This book results from a unique, direct collaboration with children and young people aged from 8-18, where Alex Strick, co-founder of Inclusive Minds, asked them what they would say to their younger selves to inspire, reassure and enthuse them about the future. Their responses have been worked into a truly remarkable text, which follows 14 characters from babies to toddler through to young adults. Each character is brought vividly to individual life by the beautiful, richly detailed illustrations of Steve Anthony and reflects a truly diverse range of different interests, identities and friendships. Each vignette tells a continuing story as they grow and change, and a clever and subtle use of colour enables even very young readers to track their development. The language is beautifully paced and the scenes depicted are absolutely redolent of authentic life experiences. Inspirational, aspirational, reassuring and hopeful, this important book deserves a place in every classroom and will truly allow every child to feel seen, heard and respected.

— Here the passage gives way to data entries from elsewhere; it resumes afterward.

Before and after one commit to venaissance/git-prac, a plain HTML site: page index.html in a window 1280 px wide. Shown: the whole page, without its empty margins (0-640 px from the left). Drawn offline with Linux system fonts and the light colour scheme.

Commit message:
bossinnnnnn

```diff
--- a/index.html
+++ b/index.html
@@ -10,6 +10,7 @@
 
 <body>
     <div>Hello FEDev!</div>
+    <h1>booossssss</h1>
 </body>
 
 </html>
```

Shortlisted for the UKLA Book Awards 2022 Information Books 3-14 | Modern Art Explorer is a witty and brilliantly illustrated introduction to modern art for children that takes readers undercover to discover the stories behind thirty famous artworks from the Centre Pompidou's collection in Paris. Modern art has never seemed so exciting!
A Julia Eccleshare Pick of the Month June 2021 | Thoughtful and inspiring, Protest! covers the theory of protest – how it works, why people take part, why it is so important in bringing about change – and, above all, the tactics to bring about change that were used in any particular protest. The individual protests are grouped together under headings including: Independence and Resistance which contains ‘Resisting the Nazis’; Rights for Women from ‘Suffragettes’ to ‘Women’s Lib’ and, bringing the subject up to date, Global Uprising including ‘Arab Spring’, ‘Hong Kong’ and ‘Black Lives Matter’ and New Grassroots including ‘Extinction Rebellion’ and ‘School Strikes’. In the text and illustrations, Alice and Emily Haworth-Booth make these campaigns from the past vivid. Through their telling of these stories – which they acknowledge are the campaigns that they themselves are committed to -they inspire all those with a cause to support to get involved.
Shortlisted for the UKLA Book Award ages 3-6 | I wonder, then, what freedom is. Is it a place? Is it a thought? Can it be stolen? Can it be bought? As powerful as it is beautiful, Freedom, We Sing is a lyrical picture book designed to inspire and give hope to readers around the world. Molly Mendoza's immersive, lush illustrations invite kids into the text, to ask themselves what it means to be free, while lyrical and emotive text is provided by musician Amyra Leon.
This book offers a fun and quirky introduction to famous artists, writers and scientists, via their pets. We learn a great deal about Sigmund Freud for example through the story of his beloved chow chow Jofi, who was present in his owner’s famous treatment rooms for seven years. Similarly, it’s much easier to identify with Isaac Newton once you know about his little dog, Diamond, or Henri Matisse as you learn about his cats Minouche, Coussi and la Puce. Some of the pets of course are interesting in their own right too – the crocodiles Dorothy Parker kept in her bath, or Charles Dickens’ talking raven Grip, who stars in Barnaby Rudge and also inspired Edgar Allen Poe’s poem The Raven. There are full page illustrations of each pet and owner and opposite a page of lively, accessible information about the pair and their relationship. Unusual, handsomely illustrated and inspiring.